"There is a high likelihood that significant identity theft and/or identity fraud has not yet been discovered or reported and a high probability that criminals who may now possess plaintiffs' PII and PHI, but will do so later, or re-sell it," the lawsuit states. It alleges the hospital violated the Fair Credit Reporting Act and contains allegations of negligence and invasion of privacy by public disclosure of private facts. It seeks unspecified damages as well as reimbursement for legal expenses.
A Flowers Hospital spokeswoman declined to comment on the criminal case involving the former lab worker or the class action lawsuit.
An attorney representing the plaintiffs in the class action suit against Flowers did not reply to Information Security Media Group's request for comment.

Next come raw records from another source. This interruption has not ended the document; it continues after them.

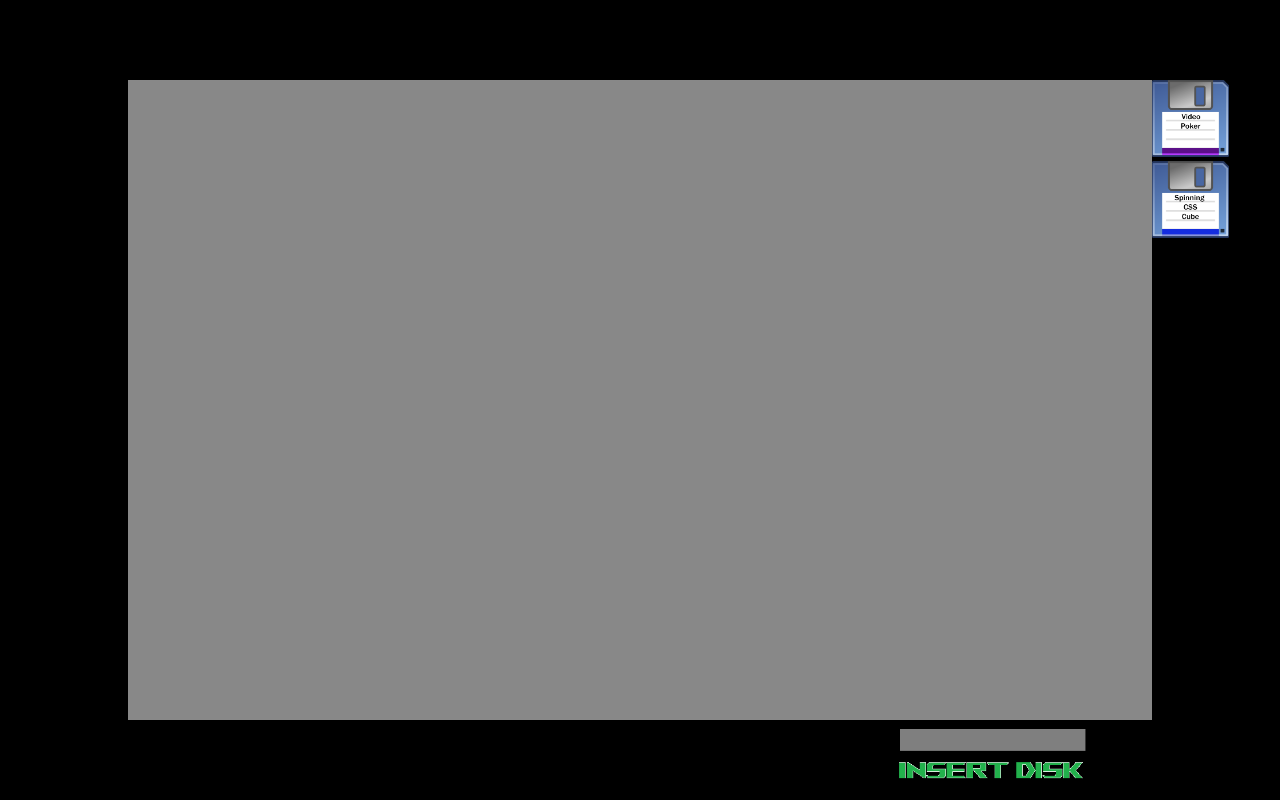
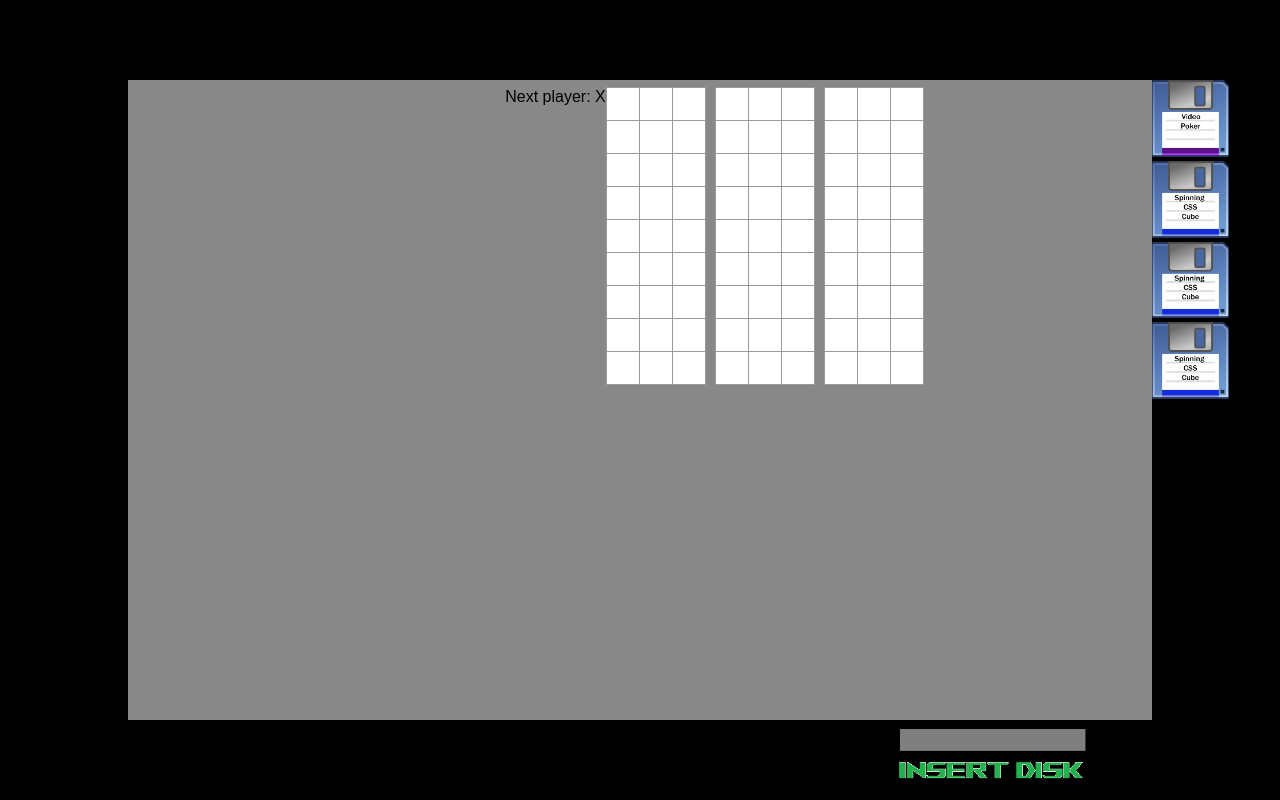
Before and after one commit to kylatae/Portfolio, a React (Vite) app: page /Tictactoe in a window 1280 px wide. Before the commit this address had no page. Built offline with nearby package versions, Linux system fonts and the light colour scheme.

Commit message:
Tic Tac Toe Experiment

```diff
--- a/src/App.jsx
+++ b/src/App.jsx
@@ -2,6 +2,8 @@ import React, { useRef, useState} from 'react'
 import {BrowserRouter, Routes, Route} from 'react-router-dom'
 import Poker from './components/Poker'
 import Cube from './components/Cube'
+import Tictactoe from './components/Tictactoe'
+import Tictactwo from './components/Tictactwo'
 import Diskette from './components/Diskette'
 
 
@@ -30,6 +32,9 @@ function App() {
         <div className={'disk_container'}>
           <Diskette src="./img/disk/videopokerDiskette.png" pageToLoad="./Poker" onDragStart={handleDragStart} />
           <Diskette src="./img/disk/cubeDiskette.png" pageToLoad="./Cube" onDragStart={handleDragStart} />
+          <Diskette src="./img/disk/cubeDiskette.png" pageToLoad="./Tictactoe" onDragStart={handleDragStart} />
+          <Diskette src="./img/disk/cubeDiskette.png" pageToLoad="./Tictactwo" onDragStart={handleDragStart} />
+
         </div>
       </div>
 
@@ -40,8 +45,10 @@ function App() {
 
       <BrowserRouter>
         <Routes>
-          <Route path="/poker" element={<Poker />} />
-          <Route path="/cube" element={<Cube />} />
+          <Route path="/Poker" element={<Poker />} />
+          <Route path="/Cube" element={<Cube />} />
+          <Route path="/Tictactoe" element={<Tictactoe />} />
+          <Route path="/Tictactwo" element={<Tictactwo />} />
 
         </Routes>
       </BrowserRouter>
--- /dev/null
+++ b/src/components/Tictactoe.jsx
@@ -0,0 +1,174 @@
+import React, { useState } from 'react';
+import '../css/Tictactoe.css';
+
+function Square(props) {
+  return (
+    <button className="square" onClick={props.onClick}>
+      {props.value}
+    </button>
+  );
+}
+
+function Board({ gameIndex, squares, onClick }) {
+
+  function renderSquare(i) {
+    return (
+      <Square
+        value={squares[i]}
+        onClick={() => onClick(gameIndex, i)}
+      />
+    );
+  }
+
+
+  return (
+    <div>
+      <div className="board-row">
+        {renderSquare(0)}
+        {renderSquare(1)}
+        {renderSquare(2)}
+      </div>
+      <div className="board-row">
+        {renderSquare(3)}
+        {renderSquare(4)}
+        {renderSquare(5)}
+      </div>
+      <div className="board-row">
+        {renderSquare(6)}
+        {renderSquare(7)}
+        {renderSquare(8)}
+      </div>
+    </div>
+  );
+}
+function Game() {
+  const [gameStates, setGameStates] = useState([
+    {
+      squares: Array(9).fill(null),
+      xIsNext: true
+    },
+    {
+      squares: Array(9).fill(null),
+      xIsNext: true
+    },
+    {
+      squares: Array(9).fill(null),
+      xIsNext: true
+    },
+    {
+      squares: Array(9).fill(null),
+      xIsNext: true
+    },
+    {
+      squares: Array(9).fill(null),
+      xIsNext: true
+    },
+    {
+      squares: Array(9).fill(null),
+      xIsNext: true
+    },
+    {
+      squares: Array(9).fill(null),
+      xIsNext: true
+    },
+    {
+      squares: Array(9).fill(null),
+      xIsNext: true
+    },
+    {
+      squares: Array(9).fill(null),
+      xIsNext: true
+    }
+  ]);
+  const [activeBoardIndex, setActiveBoardIndex] = useState(5); // Keep track of the active board
+  const [xIsNext, setXIsNext] = useState(true); // Overall X's turn or O's turn
+  const [stepNumber, setStepNumber] = useState(0);
+
+  const handleSquareClick = (gameIndex, squareIndex) => {
+    // If game over or not the active board, do nothing
+    if (calculateWinner(gameStates[gameIndex].squares) ) {
+      return;
+    }
+
+    const nextGameStates = [...gameStates]
+    const currentGame = nextGameStates[gameIndex];
+
+    currentGame.squares[squareIndex] = xIsNext ? 'X' : 'O';
+    currentGame.xIsNext = !xIsNext;
+
+    nextGameStates[gameIndex] = currentGame
+    // Set the next active board based on the square clicked
+    setActiveBoardIndex(squareIndex);
+    setGameStates(nextGameStates);
+    setXIsNext(!xIsNext);
+
+  };
+
+
+
+  const renderBoard = (gameIndex) => {
+    return (
+    <Board
+      gameIndex = {gameIndex}
+      squares={gameStates[gameIndex].squares}
+      onClick={(i) =>  handleSquareClick(gameIndex, i)}
+      />
+      );
+    }
+
+  const winner = gameStates.some(game => calculateWinner(game.squares)) ?
+                calculateWinner(gameStates.find(game => calculateWinner(game.squares)).squares) :
+                null;
+  const status = winner ?
+                 'Winner: ' + winner :
+                 'Next player: ' + (xIsNext ? 'X' : 'O');
+
+  return (
+    <div className="game">
+      <div className="game-info">
+        <div className="status">{status}</div>
+      </div>
+      <div className="game-boards">
+        {/* Render 9 boards in a 3x3 grid */}
+        <div className="board-row">
+          {renderBoard(0)}
+          {renderBoard(1)}
+          {renderBoard(2)}
+        </div>
+        <div className="board-row">
+          {renderBoard(3)}
+          {renderBoard(4)}
+          {renderBoard(5)}
+        </div>
+        <div className="board-row">
+          {renderBoard(6)}
+          {renderBoard(7)}
+          {renderBoard(8)}
+        </div>
+      </div>
+    </div>
+  );
+}
+
+// Helper function to calculate the winner
+function calculateWinner(squares) {
+  const lines = [
+    [0, 1, 2],
+    [3, 4, 5],
+    [6, 7, 8],
+    [0, 3, 6],
+    [1, 4, 7],
+    [2, 5, 8],
+    [0, 4, 8],
+    [2, 4, 6],
+  ];
+  for (let i = 0; i < lines.length; i++) {
+    const [a, b, c] = lines[i];
+    if (squares[a] && squares[a] === squares[b] && squares[a] === squares[c]) {
+      return squares[a];
+    }
+  }
+  return null;
+}
+
+export default Game;
--- /dev/null
+++ b/src/components/Tictactwo.jsx
@@ -0,0 +1,114 @@
+import React, { useState } from 'react';
+import '../css/tictactoe.css'; // Import your CSS file
+
+function Square(props) {
+  // Button component to represent a tic-tac-toe square.
+  return (
+    <button className="square" onClick={props.onClick}>
+      {props.value}
+    </button>
+  );
+}
+
+function Board({ squares, onClick }) {
+  // Renders the 3x3 board of squares.
+  console.log(onClick)
+  const renderSquare = (i) => {
+    return (
+      <Square
+        value={squares[i]}
+        onClick={() => onClick(i)}
+      />
+    );
+  };
+
+  return (
+    <div>
+      <div className="board-row">
+        {renderSquare(0)}
+        {renderSquare(1)}
+        {renderSquare(2)}
+      </div>
+      <div className="board-row">
+        {renderSquare(3)}
+        {renderSquare(4)}
+        {renderSquare(5)}
+      </div>
+      <div className="board-row">
+        {renderSquare(6)}
+        {renderSquare(7)}
+        {renderSquare(8)}
+      </div>
+    </div>
+  );
+}
+
+
+
+
+function Game() {
+  const [history, setHistory] = useState([Array(9).fill(null)]);
+  const [xIsNext, setXIsNext] = useState(true);
+  const [stepNumber, setStepNumber] = useState(0);
+
+  const handleClick = (i) => {
+    const newHistory = history.slice(0, stepNumber + 1); // Preserves history up to current move
+    const currentSquares = newHistory[newHistory.length - 1];
+    const squares = currentSquares.slice();
+
+    if (squares[i] || calculateWinner(squares)) {
+      return; // Ignore click if square is filled or there's a winner
+    }
+    squares[i] = xIsNext ? 'X' : 'O';
+    setHistory(newHistory.concat([squares]));
+    setStepNumber(newHistory.length);
+    setXIsNext(!xIsNext);
+  };
+
+  const currentSquares = history[stepNumber];
+  const winner = calculateWinner(currentSquares);
+  let status;
+  if (winner) {
+    status = 'Winner: ' + winner;
+  } else {
+    status = 'Next player: ' + (xIsNext ? 'X' : 'O');
+  }
+
+  return (
+    <div className="game">
+      <div className="game-board">
+        <Board
+          squares={currentSquares}
+          onClick={(i) => handleClick(i)}
+        />
+      </div>
+      <div className="game-info">
+        <div>{status}</div>
+      </div>
+    </div>
+  );
+}
+
+function calculateWinner(squares) {
+  // Helper to determine the winner.
+  const lines = [
+    [0, 1, 2],
+    [3, 4, 5],
+    [6, 7, 8],
+    [0, 3, 6],
+    [1, 4, 7],
+    [2, 5, 8],
+    [0, 4, 8],
+    [2, 4, 6],
+  ];
+
+  for (let i = 0; i < lines.length; i++) {
+    const [a, b, c] = lines[i];
+    if (squares[a] && squares[a] === squares[b] && squares[a] === squares[c]) {
+      return squares[a];
+    }
+  }
+  return null;
+}
+
+export default Game;
--- /dev/null
+++ b/src/css/Tictactoe.css
@@ -0,0 +1,47 @@
+.square {
+  background: #fff;
+  border: 1px solid #999;
+  float: left;
+  font-size: 24px;
+  font-weight: bold;
+  line-height: 34px;
+  height: 34px;
+  margin-right: -1px;
+  margin-top: -1px;
+  padding: 0;
+  text-align: center;
+  width: 34px;
+}
+
+.square:focus {
+  outline: none;
+}
+
+.board-row:after {
+  clear: both;
+  content: "";
+  display: table;
+}
+
+.status {
+  margin-bottom: 10px;
+}
+
+.game {
+  display: flex;
+  flex-direction: row;
+}
+
+.game-info {
+  margin-left: 20px;
+}
+
+.game-boards {
+  display: grid;
+  grid-template-columns: repeat(3, 1fr); /* Create 3 columns */
+  grid-gap: 10px;
+}
+
+.notActive{
+  opacity:.5;
+}
--- /dev/null
+++ b/src/css/Tictactwo.css
@@ -0,0 +1,43 @@
+.square {
+  background: #fff;
+  border: 1px solid #999;
+  float: left;
+  font-size: 24px;
+  font-weight: bold;
+  line-height: 34px;
+  height: 34px;
+  margin-right: -1px;
+  margin-top: -1px;
+  padding: 0;
+  text-align: center;
+  width: 34px;
+}
+
+.square:focus {
+  outline: none;
+}
+
+.board-row:after {
+  clear: both;
+  content: "";
+  display: table;
+}
+
+.status {
+  margin-bottom: 10px;
+}
+
+.game {
+  display: flex;
+  flex-direction: row;
+}
+
+.game-info {
+  margin-left: 20px;
+}
+
+.game-boards {
+  display: grid;
+  grid-template-columns: repeat(3, 1fr); /* Create 3 columns */
+  grid-gap: 10px;
+}
```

Federal prosecutors involved with the Millender criminal case also did not respond to ISMG's request for comment.
Preventing ID Theft
Privacy and information security expert Rebecca Herold points out that a big hurdle with preventing insider breaches is that, "many organizations don't want to accept that their employees would ever take information from patients or insureds and commit a crime with them, especially within healthcare provider settings, where the focus is on patient health and well-being."
Because of that trust, "organizations often do not have the policies, processes, training, awareness reminders, oversight and auditing in place to verify that employees truly are doing the right things and have not wandered off the path of compliance onto the criminal highway," says Herold, a co-owner of the consulting firm HIPAA Compliance Tools and CEO of The Privacy Professor.
While potential insider breaches will always pose a challenge for many healthcare related organizations, there is one key piece of advice that can go a long way in preventing these incidents, Herold says.
"It always starts from the top: there must be strong support for information security and privacy initiatives from the organization's top leader," she says. "Make sure all employees know that top management expects them to work in a legal and ethical manner, and that those violating the corporate policies, and applicable laws, will face appropriate sanctions, including the potential for termination and for legal actions and jail time."